Tony Blair: I 'toyed with' Marxism during university years
Tony Blair has revealed he was “a Trot” for a period as a student.
The former prime minister said he had read a biography of Leon Trotsky after returning home from playing a concert, and that it was “like a light going on”.
He also said the dalliance with Trotskyism – which lasted less than a year – had meant that he “really understands” the left-wing politics.
Mr Blair gave the account in a BBC Radio 4 interview with Peter Hennessey for his Reflections programme.
He revealed he had “toyed with Marxism” ideologies after going through the first volume of Isaac Deutscher’s biography of Trotsky.
“When I got back, I picked it up and started to read it. And I literally didn't stop reading it all night. It opened a different world to me,” he said.

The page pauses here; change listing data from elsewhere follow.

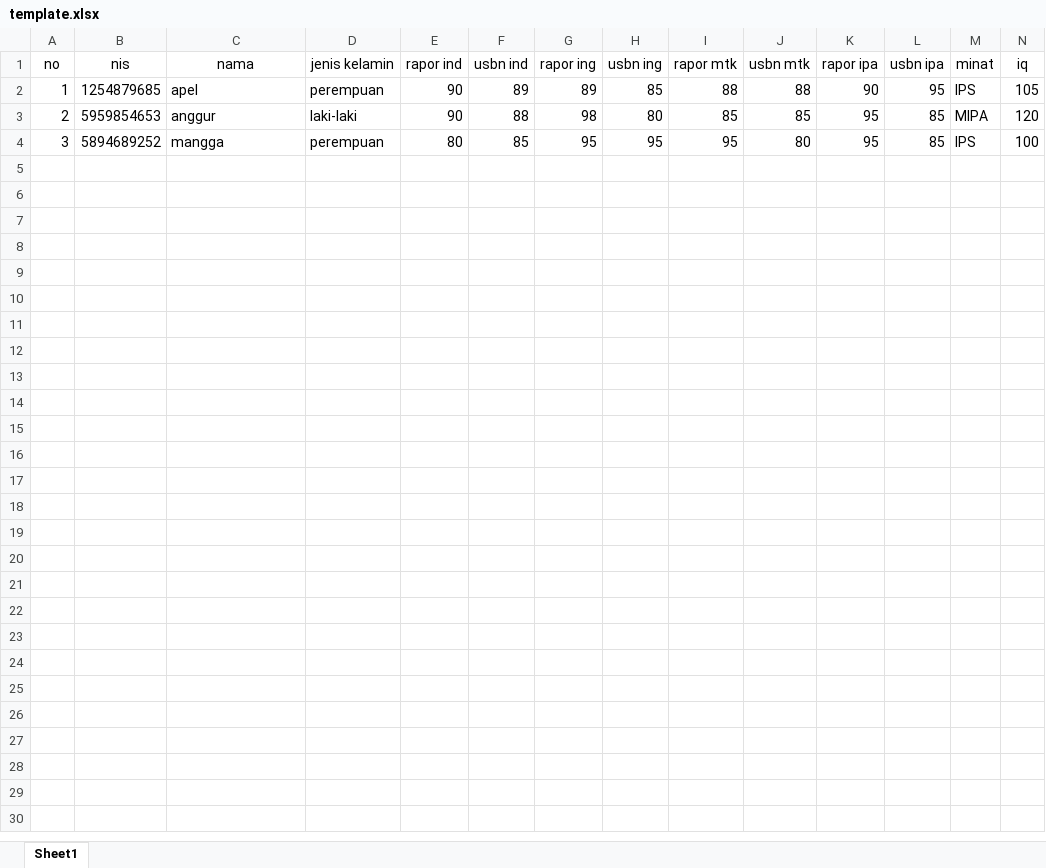
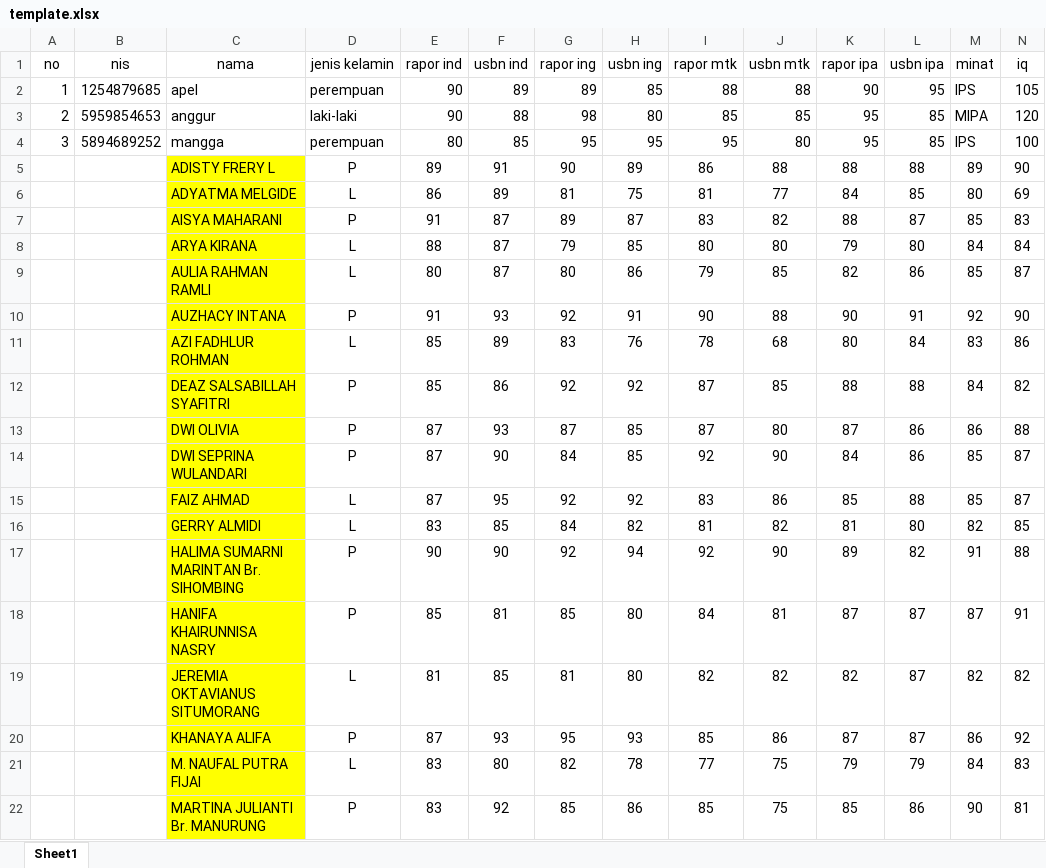
Before and after one commit to cynetzhan/Mknn, an Excel workbook: template.xlsx, sheet Sheet1, drawn as a sheet; only a part is shown; values as stored, in another font and other column widths than the file's, no borders; rows hold the shown columns only; the diff covers the shown part only; the diff names each change by its address in the sheet, - before the commit and + after, or states it on an @@ line.

Commit message:
template exel

```diff
--- a/template.xlsx (sheet Sheet1)
+++ b/template.xlsx (sheet Sheet1)
+row 5:  |  | ADISTY FRERY L | P | 89 | 91 | 90 | 89 | 86 | 88 | 88 | 88 | 89 | 90
+row 6:  |  | ADYATMA MELGIDE | L | 86 | 89 | 81 | 75 | 81 | 77 | 84 | 85 | 80 | 69
+row 7:  |  | AISYA MAHARANI | P | 91 | 87 | 89 | 87 | 83 | 82 | 88 | 87 | 85 | 83
+row 8:  |  | ARYA KIRANA | L | 88 | 87 | 79 | 85 | 80 | 80 | 79 | 80 | 84 | 84
+row 9:  |  | AULIA RAHMAN RAMLI | L | 80 | 87 | 80 | 86 | 79 | 85 | 82 | 86 | 85 | 87
+row 10:  |  | AUZHACY INTANA | P | 91 | 93 | 92 | 91 | 90 | 88 | 90 | 91 | 92 | 90
+row 11:  |  | AZI FADHLUR ROHMAN | L | 85 | 89 | 83 | 76 | 78 | 68 | 80 | 84 | 83 | 86
+row 12:  |  | DEAZ SALSABILLAH SYAFITRI | P | 85 | 86 | 92 | 92 | 87 | 85 | 88 | 88 | 84 | 82
+row 13:  |  | DWI OLIVIA | P | 87 | 93 | 87 | 85 | 87 | 80 | 87 | 86 | 86 | 88
+row 14:  |  | DWI SEPRINA WULANDARI | P | 87 | 90 | 84 | 85 | 92 | 90 | 84 | 86 | 85 | 87
+row 15:  |  | FAIZ AHMAD | L | 87 | 95 | 92 | 92 | 83 | 86 | 85 | 88 | 85 | 87
+row 16:  |  | GERRY ALMIDI | L | 83 | 85 | 84 | 82 | 81 | 82 | 81 | 80 | 82 | 85
+row 17:  |  | HALIMA SUMARNI MARINTAN Br. SIHOMBING | P | 90 | 90 | 92 | 94 | 92 | 90 | 89 | 82 | 91 | 88
+row 18:  |  | HANIFA KHAIRUNNISA NASRY | P | 85 | 81 | 85 | 80 | 84 | 81 | 87 | 87 | 87 | 91
+row 19:  |  | JEREMIA OKTAVIANUS SITUMORANG | L | 81 | 85 | 81 | 80 | 82 | 82 | 82 | 87 | 82 | 82
+row 20:  |  | KHANAYA ALIFA | P | 87 | 93 | 95 | 93 | 85 | 86 | 87 | 87 | 86 | 92
+row 21:  |  | M. NAUFAL PUTRA FIJAI | L | 83 | 80 | 82 | 78 | 77 | 75 | 79 | 79 | 84 | 83
+row 22:  |  | MARTINA JULIANTI Br. MANURUNG | P | 83 | 92 | 85 | 86 | 85 | 75 | 85 | 86 | 90 | 81
```
Also changed, not shown: 44 added rows elsewhere in this sheet.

“I suddenly thought the world's full of these extraordinary causes and injustices and here’s this guy Trotsky who was so inspired by all of this that he went out to create a Russian revolution and changed the world. I think it’s a very odd thing – just literally it was like a light going on.

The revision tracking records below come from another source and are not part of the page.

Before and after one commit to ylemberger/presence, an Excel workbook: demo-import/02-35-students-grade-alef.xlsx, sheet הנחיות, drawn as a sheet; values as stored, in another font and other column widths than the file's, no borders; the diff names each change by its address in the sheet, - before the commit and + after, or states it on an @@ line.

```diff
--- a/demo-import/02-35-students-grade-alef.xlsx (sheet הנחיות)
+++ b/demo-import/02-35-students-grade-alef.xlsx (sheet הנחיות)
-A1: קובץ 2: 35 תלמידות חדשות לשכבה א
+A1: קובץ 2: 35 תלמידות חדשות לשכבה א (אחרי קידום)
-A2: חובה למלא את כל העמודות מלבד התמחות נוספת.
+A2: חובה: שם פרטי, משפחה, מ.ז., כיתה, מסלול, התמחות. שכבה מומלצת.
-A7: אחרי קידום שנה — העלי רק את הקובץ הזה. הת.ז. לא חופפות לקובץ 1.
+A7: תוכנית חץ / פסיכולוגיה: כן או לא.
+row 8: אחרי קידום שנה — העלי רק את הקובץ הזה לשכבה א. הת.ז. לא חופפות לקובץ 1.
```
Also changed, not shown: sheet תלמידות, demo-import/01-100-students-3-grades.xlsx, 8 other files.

“And even though, you know, over time I left that side of politics behind, the notion of having a cause and a purpose and one bigger than yourself or your own ambition – and I think probably allied at the same time to coming to religious faith – that changed my life in that period.”

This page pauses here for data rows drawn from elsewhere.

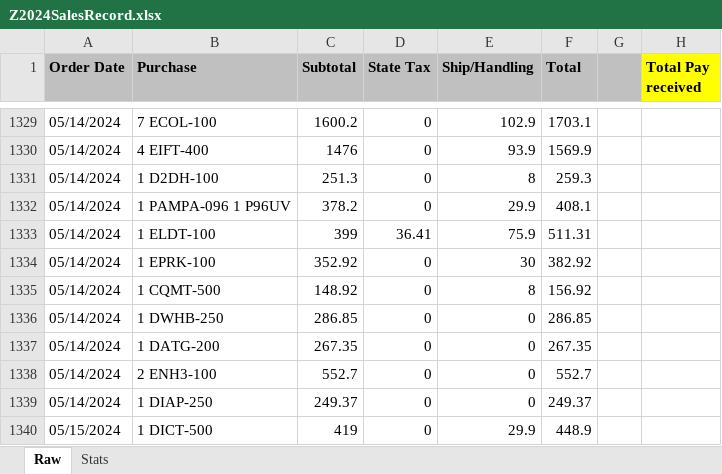
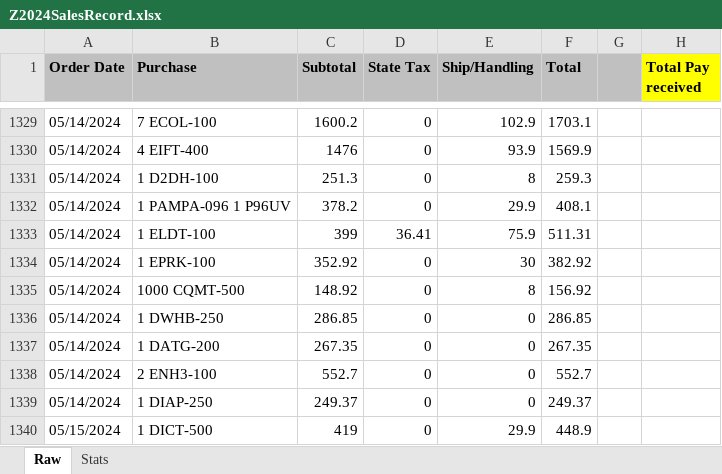
Before and after one commit to dhuang2130/realTimeUpdate, an Excel workbook: data/Z2024SalesRecord.xlsx, sheet Raw, drawn as a sheet; only a part is shown, gaps mark what is left out; values as stored, in another font and other column widths than the file's, no borders; the diff names each change by its address in the sheet, - before the commit and + after, or states it on an @@ line.

```diff
--- a/data/Z2024SalesRecord.xlsx (sheet Raw)
+++ b/data/Z2024SalesRecord.xlsx (sheet Raw)
-B1335 (Purchase): 1 CQMT-500
+B1335 (Purchase): 1000 CQMT-500
```
Also changed, not shown: data/realtime Tracking.xlsx, 1 other file.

Asked whether it was fair to say he had been “a Trot”, he replied: “Yeah. In that sense I was, actually…
“It was reasonably brief, let’s say. But I really understand that politics, by the way, because I was in and around it for long enough – it wasn’t more than a year probably – but in and around it long enough to understand it and then come, finally, to the conclusion that it wasn’t right.”
Mr Blair steered Labour away from leftism during his time at the helm, and his leadership was punctuated by frequent rebellions from those who identified more strongly with Marxist thought.
Elsewhere in the interview, Mr Blair said the so-called “Granita pact” with Gordon Brown had not been sealed at the restaurant which gave it its name, but in a “couple of different places in Edinburgh”.